“Every Christmas since I was a child, I’d be taken out mummering with my aunts and my uncles who had been doing it for generations,” the St. John’s native said.
“I know my grandfather was born in 1896 and his parents knew the tradition. So, it goes back quite a long way.”
When she returned to the province in 2013, it was one of the first activities she sought out.
This year, she’s the executive director of the festival, now in its 12th year.
McShane says the tradition has endured the test of time simply because of the joy it brings.
“Especially in the outports, in the smaller communities, you made your own fun during Christmas,” she said.
As well, getting to pretend to be somebody else for an evening does have a certain merry-making quality.

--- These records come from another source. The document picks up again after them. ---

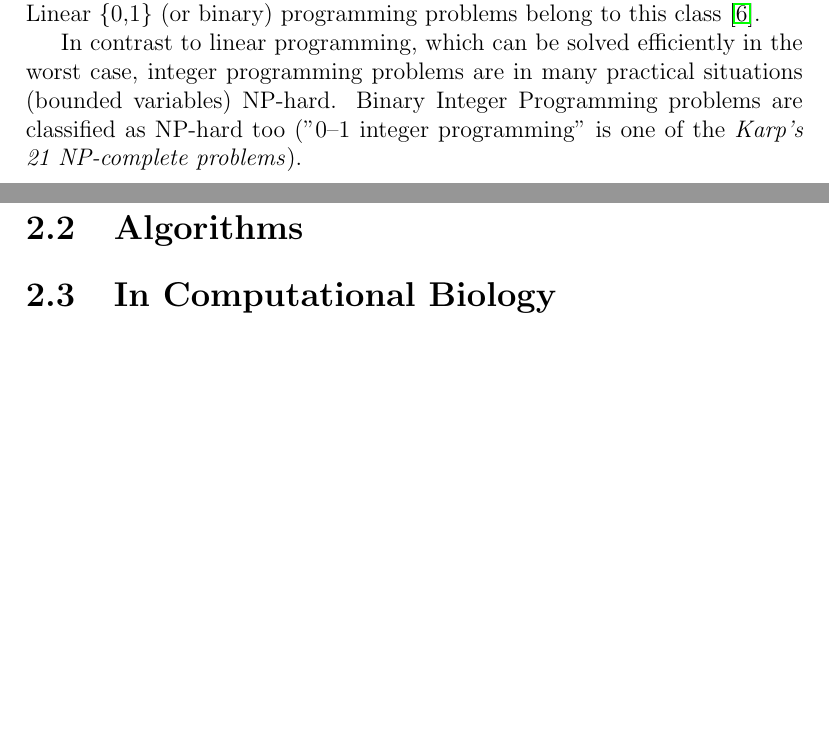
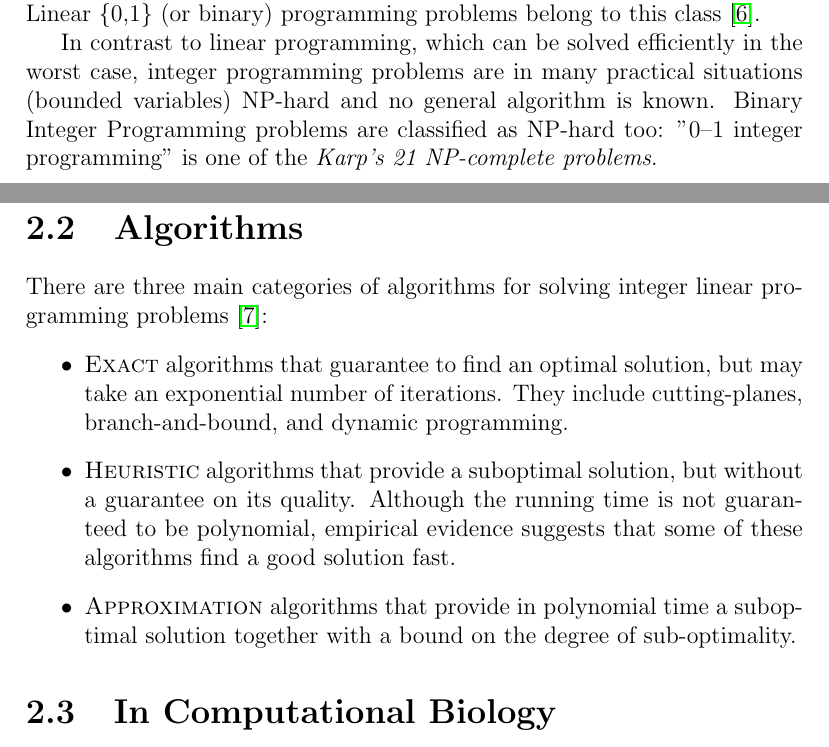
Before and after one commit to avivace/dna-recombination, a LaTeX thesis (thesis/thesis.tex, which reads thesis/ilp.tex): two parts of pages 6 and 7 of 19, joined at a grey line, cut so that both start at the same text, the shorter picture padded with empty space. Compiled offline with pdfLaTeX.

Commit message:
Added brief algorithms description/types for ILP

```diff
--- a/thesis/ilp.tex
+++ b/thesis/ilp.tex
@@ -19,10 +19,15 @@ If the variables are forcibly constrained to be integers, we call the program \t
 
 A particular case of integer linear programming is represented by Combinatorial Optimization (CO), that is the class of problems in which the feasible region is a subset of the vertices of the unit hypercube $F \subseteq \textbf{B}^{n} = \{0,1\}^{n} $, i.e., more simply, problems in which variables can only take value 0 or 1. Linear \{0,1\} (or binary) programming problems belong to this class \cite{ro-malucelli}.
 
-In contrast to linear programming, which can be solved efficiently in the worst case, integer programming problems are in many practical situations (bounded variables) NP-hard. Binary Integer Programming problems are classified as NP-hard too ("0–1 integer programming" is one of the \textit{Karp's 21 NP-complete problems}).
+In contrast to linear programming, which can be solved efficiently in the worst case, integer programming problems are in many practical situations (bounded variables) NP-hard and no general algorithm is known. Binary Integer Programming problems are classified as NP-hard too: "0–1 integer programming" is one of the \textit{Karp's 21 NP-complete problems}.
 
 \section{Algorithms}
-
+There are three main categories of algorithms for solving integer linear programming problems \cite{ilpalg}:
+\begin{itemize}
+	\item \textsc{Exact} algorithms that guarantee to find an optimal solution, but may take an exponential number of iterations. They include cutting-planes, branch-and-bound, and dynamic programming.
+	\item \textsc{Heuristic} algorithms that provide a suboptimal solution, but without a guarantee on its quality. Although the running time is not guaranteed to be polynomial, empirical evidence suggests that some of these algorithms find a good solution fast.
+	\item \textsc{Approximation} algorithms that provide in polynomial time a suboptimal solution together with a bound on the degree of sub-optimality.
+\end{itemize}
 
 \section{In Computational Biology}
 
```
Also changed, not shown: thesis/bibliography.bib (+6 -0 lines), thesis/thesis.pdf, thesis/ilp.tex (2 more changed lines).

“At the heart, it’s a disguising game,” she said. “You disguise how you look, how you talk, how you move, how you walk — everything. So, to go into someone’s home and have them not know who you are but then to try and guess who you are, I think that adds such a level of enjoyment to it.”
Despite having to turn to virtual events because of restrictions put in place due to the COVID-19 pandemic, McShane says she never once considered not holding the festival.
“No, absolutely not,” she said. “We didn’t know quite what it was going to look like, but we knew we had to continue with that momentum.”
And given the kind of year 2020 has been, she knew people needed something to enjoy.
Every winter it was the same racket.
A hint of the janneying, our mother’d
Have copper kittens, but after a bit
She’d give in to us, say yes we could go.
We’d rig ourselves up in any old fit-out,
Pillows and nets, cotton drawers on our heads.
The boys let out squeaks, the girls spoke all gruff —
One finger missing a finger made up a
False one so he couldn’t be guessed.
Once we’d get in, we’d kick up the mats,
Fire up the accordion, dance the whole night —
The floor-boards’d shiver, the funnel turn red.
First light of the sun, off we’d head home,
Bellies rumbling and we ready
To eat the leg off the Lamb of God.
* In many parts of the province, it’s janneying rather than mummering. The description here is based on accounts I heard while growing up in the ’60s in the head of Conception Bay. Chris Brookes’ radio documentary on mummering helped recall those stories and gave me the image of the missing finger. (Bio: the author of five volumes of poetry, Mary Dalton is Professor Emerita of English at Memorial University and Poet Laureate of the City of St. John’s.)
Today, between 1:30 p.m. and 2 p.m., the Mummers Festival will hold a “Virtual Rig Up,” on Facebook Live. The board of directors will show viewers how to get rigged up for mummering this Christmas.
With a hobby horse in hand, Kyle Crumsick said he discovered the tradition of mummering when he first moved to St. John’s from Oregon about 10 years ago.
“The Mummers Festival was something that was a very unique cultural experience, to say the least,” he said. “One thing I was not prepared for was the army of hobby horses. That just took my fascination.”
He began making his own and has taught workshops for the festival for several years.
Angie O’Brien, Cheryl Stacey and Myrtle Mitchell are a group of friends who volunteer with the festival and were more than happy to get dressed up when The Telegram arrived at the festival’s headquarters in Victoria Park this week.
“It’s fun and you meet great people, but I miss the parade this year,” Stacey said. “When Lynn sent the email the three of us got together and said ‘Yup, we’re going.’”
In what looked like a tablecloth draped over her head, Mitchell said it was the second year the trio of friends have volunteered with the festival and getting dressed up still feels fantastic.
O’Brien was decked out in a vibrant hat, floral patterned skirt and a bright red sweater with a 42D brassiere wrapped around the outside.
“It just came out of the closet,” she said of her ensemble.
Andrew Waterman reports on East Coast culture.